by WereCatf on Wed 20th Oct 2010 01:42 UTC in reply to "old Acrobat is a can of worms"
WereCatf
Member since:
2006-02-15

It's not a good idea to install an old Acrobat reader because of the security risks

Indeed, that's what jumped out at my eyes too from the article. Acrobat Reader is well-known for all the holes it has and thus it's obviously a very bad idea to use non-recent versions. A really bad suggestion from the author!

About Foxit.. while true, it's fast and easy, I actually find the Windows version of Evince much faster. And it's completely free, too.

Reply Parent Score: 2

nt_jerkface Member since:
2009-08-26

I've seen people run into printing limitations with the light viewers.

They may be faster but they come with the risk of disappointing the user who will then revert to Adobe.

Reply Parent Score: 3

UltraZelda64 Member since:
2006-12-05

IMO, it's not a good idea to "clean up" Windows either. It'll always end up a half-assed job. It's impossible to know 100% that you've got everything. Hint: You probably didn't. Once a system is breached, you cannot trust it any more. Period. And yet, these articles keep encouraging it, and explaining how it can be done instead of going the safer route--reinstalling Windows. WTF?

Either find those original Windows discs, or break down and order a new set from the computer's manufacturer. Don't like it? Well, I guess that's what you get when you use and depend on proprietary, commercial software. Or go the easy route and get one of the various free BSD or Linux-based operating systems out there.

Anything is better than attempting to "clean" an infected Windows machine.

Edited 2010-10-20 17:24 UTC

Reply Parent Score: 4

jabbotts Member since:
2007-09-06

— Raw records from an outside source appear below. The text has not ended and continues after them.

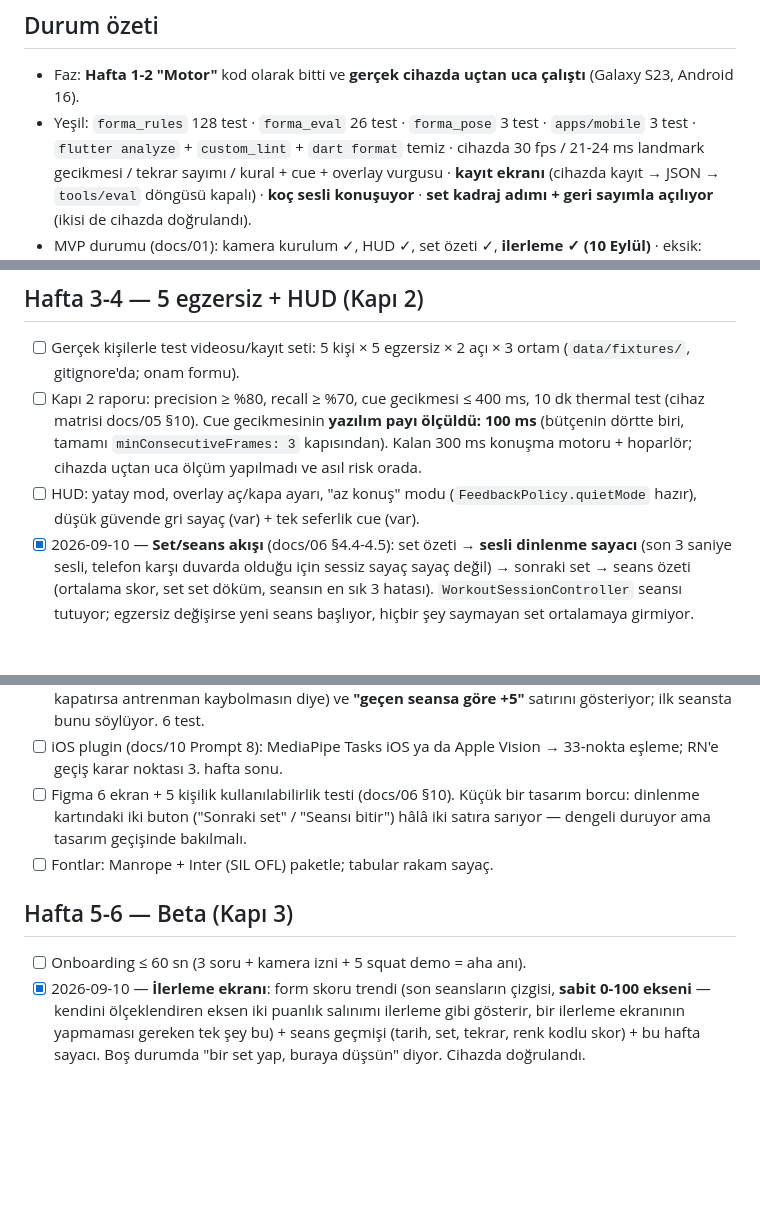
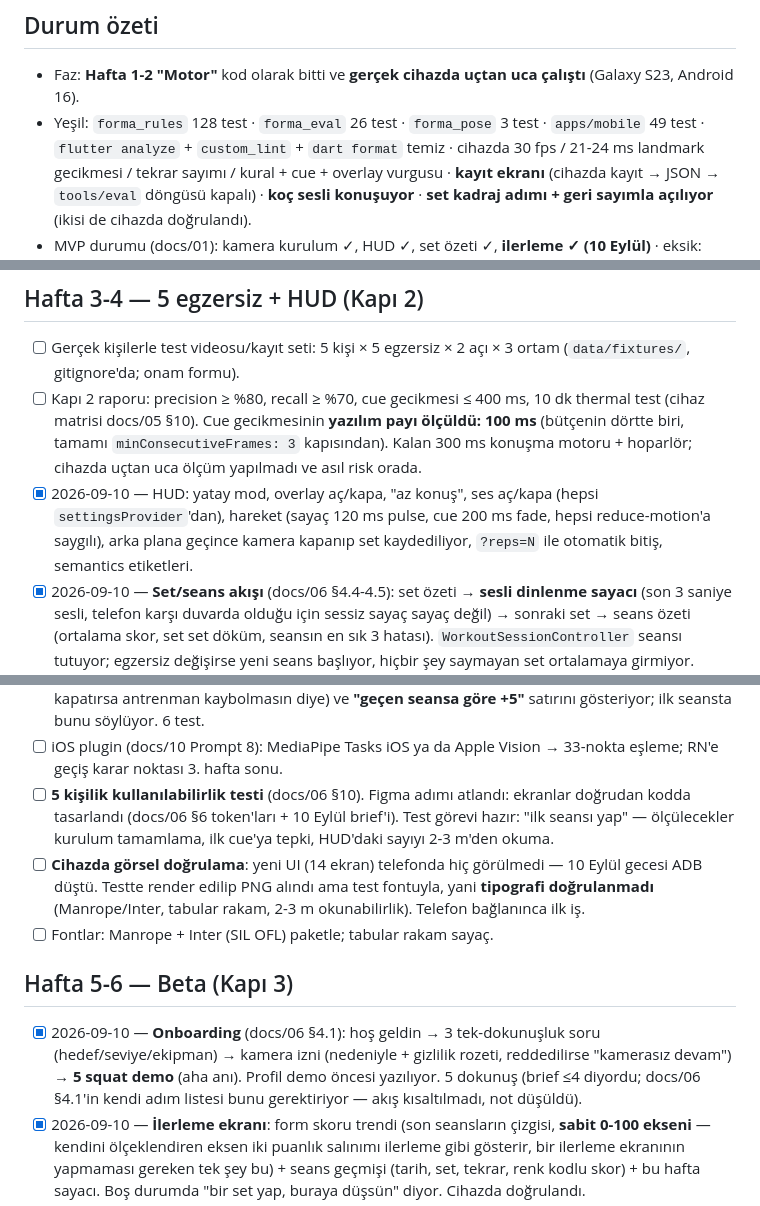
Before and after one commit to erenulutas0/fitness, a Markdown page: TODO.md, 3 parts joined by grey strips. Drawn GitHub-style; blank space fills up the shorter version.

Commit message:
docs: record what the UI pass shipped and what it did not
docs/06 §9 listed 19 screens with no indication of which exist. It now says:
fourteen are built, and names the five that are not, each with the reason —
splash (the app opens straight into itself), program and paywall (v0.3),
source card (content/sources/ is empty, so the line stays hidden rather than
printing an id), anatomy (v0.2).

TODO: onboarding, the HUD settings and landscape, and the usability test.
Two honest entries rather than ticks:

- Onboarding takes five taps, not the four the brief asked for. docs/06 §4.1's
  own step list — welcome, three questions, permission — cannot be done in
  fewer without dropping a step, so the flow stands and the number is written
  down.
- None of the fourteen screens has been seen on the phone. ADB dropped during
  the pass and never came back. They were rendered to PNGs from the widget
  tests instead, which proves layout, colour and hierarchy but uses the test
  placeholder font — so the typography this pass was largely about (Manrope,
  Inter, tabular figures, readable from 2-3 m) is still unverified.

Co-Authored-By: Claude Opus 5 <noreply@anthropic.com>

```diff
--- a/TODO.md
+++ b/TODO.md
@@ -7,7 +7,7 @@
 ## Durum özeti
 
 - Faz: **Hafta 1-2 "Motor"** kod olarak bitti ve **gerçek cihazda uçtan uca çalıştı** (Galaxy S23, Android 16).
-- Yeşil: `forma_rules` 128 test · `forma_eval` 26 test · `forma_pose` 3 test · `apps/mobile` 3 test · `flutter analyze` + `custom_lint` +
+- Yeşil: `forma_rules` 128 test · `forma_eval` 26 test · `forma_pose` 3 test · `apps/mobile` 49 test · `flutter analyze` + `custom_lint` +
   `dart format` temiz · cihazda 30 fps / 21-24 ms landmark gecikmesi / tekrar sayımı / kural + cue + overlay vurgusu ·
   **kayıt ekranı** (cihazda kayıt → JSON → `tools/eval` döngüsü kapalı) · **koç sesli konuşuyor** ·
   **set kadraj adımı + geri sayımla açılıyor** (ikisi de cihazda doğrulandı).
@@ -191,7 +191,9 @@
 - [ ] Kapı 2 raporu: precision ≥ %80, recall ≥ %70, cue gecikmesi ≤ 400 ms, 10 dk thermal test (cihaz matrisi docs/05 §10).
       Cue gecikmesinin **yazılım payı ölçüldü: 100 ms** (bütçenin dörtte biri, tamamı `minConsecutiveFrames: 3`
       kapısından). Kalan 300 ms konuşma motoru + hoparlör; cihazda uçtan uca ölçüm yapılmadı ve asıl risk orada.
-- [ ] HUD: yatay mod, overlay aç/kapa ayarı, "az konuş" modu (`FeedbackPolicy.quietMode` hazır), düşük güvende gri sayaç (var) + tek seferlik cue (var).
+- [x] 2026-09-10 — HUD: yatay mod, overlay aç/kapa, "az konuş", ses aç/kapa (hepsi `settingsProvider`'dan),
+      hareket (sayaç 120 ms pulse, cue 200 ms fade, hepsi reduce-motion'a saygılı), arka plana geçince kamera
+      kapanıp set kaydediliyor, `?reps=N` ile otomatik bitiş, semantics etiketleri.
 - [x] 2026-09-10 — **Set/seans akışı** (docs/06 §4.4-4.5): set özeti → **sesli dinlenme sayacı** (son 3 saniye
       sesli, telefon karşı duvarda olduğu için sessiz sayaç sayaç değil) → sonraki set → seans özeti
       (ortalama skor, set set döküm, seansın en sık 3 hatası). `WorkoutSessionController` seansı tutuyor;
@@ -221,14 +223,20 @@
       antrenman kaybolmasın diye) ve **"geçen seansa göre +5"** satırını gösteriyor; ilk seansta bunu söylüyor.
       6 test.
 - [ ] iOS plugin (docs/10 Prompt 8): MediaPipe Tasks iOS ya da Apple Vision → 33-nokta eşleme; RN'e geçiş karar noktası 3. hafta sonu.
-- [ ] Figma 6 ekran + 5 kişilik kullanılabilirlik testi (docs/06 §10). Küçük bir tasarım borcu: dinlenme
-      kartındaki iki buton ("Sonraki set" / "Seansı bitir") hâlâ iki satıra sarıyor — dengeli duruyor ama
-      tasarım geçişinde bakılmalı.
+- [ ] **5 kişilik kullanılabilirlik testi** (docs/06 §10). Figma adımı atlandı: ekranlar doğrudan kodda
+      tasarlandı (docs/06 §6 token'ları + 10 Eylül brief'i). Test görevi hazır: "ilk seansı yap" —
+      ölçülecekler kurulum tamamlama, ilk cue'ya tepki, HUD'daki sayıyı 2-3 m'den okuma.
+- [ ] **Cihazda görsel doğrulama**: yeni UI (14 ekran) telefonda hiç görülmedi — 10 Eylül gecesi ADB düştü.
+      Testte render edilip PNG alındı ama test fontuyla, yani **tipografi doğrulanmadı** (Manrope/Inter,
+      tabular rakam, 2-3 m okunabilirlik). Telefon bağlanınca ilk iş.
 - [ ] Fontlar: Manrope + Inter (SIL OFL) paketle; tabular rakam sayaç.
 
 ## Hafta 5-6 — Beta (Kapı 3)
 
-- [ ] Onboarding ≤ 60 sn (3 soru + kamera izni + 5 squat demo = aha anı).
+- [x] 2026-09-10 — **Onboarding** (docs/06 §4.1): hoş geldin → 3 tek-dokunuşluk soru (hedef/seviye/ekipman) →
+      kamera izni (nedeniyle + gizlilik rozeti, reddedilirse "kamerasız devam") → **5 squat demo** (aha anı).
+      Profil demo öncesi yazılıyor. 5 dokunuş (brief ≤4 diyordu; docs/06 §4.1'in kendi adım listesi bunu
+      gerektiriyor — akış kısaltılmadı, not düşüldü).
 - [x] 2026-09-10 — **İlerleme ekranı**: form skoru trendi (son seansların çizgisi, **sabit 0-100 ekseni** —
       kendini ölçeklendiren eksen iki puanlık salınımı ilerleme gibi gösterir, bir ilerleme ekranının
       yapmaması gereken tek şey bu) + seans geçmişi (tarih, set, tekrar, renk kodlu skor) + bu hafta sayacı.
```
Also changed, not shown: docs/06-ui-ux-tasarim-plani.md (+8 -0 lines).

I got the impression that this was written for general maintenance rather than recovery. In terms of tuning and general maintenance, Windows can benefit from it as more users benefit from these types of articles.

Now, in terms of a security breach and malware; we're not talking a system tuneup anymore. Mind you, there are still times when "as best I can tell" is the requirement for lack of option to nuke and pave. These types of articles help people get through that.

Reply Parent Score: 3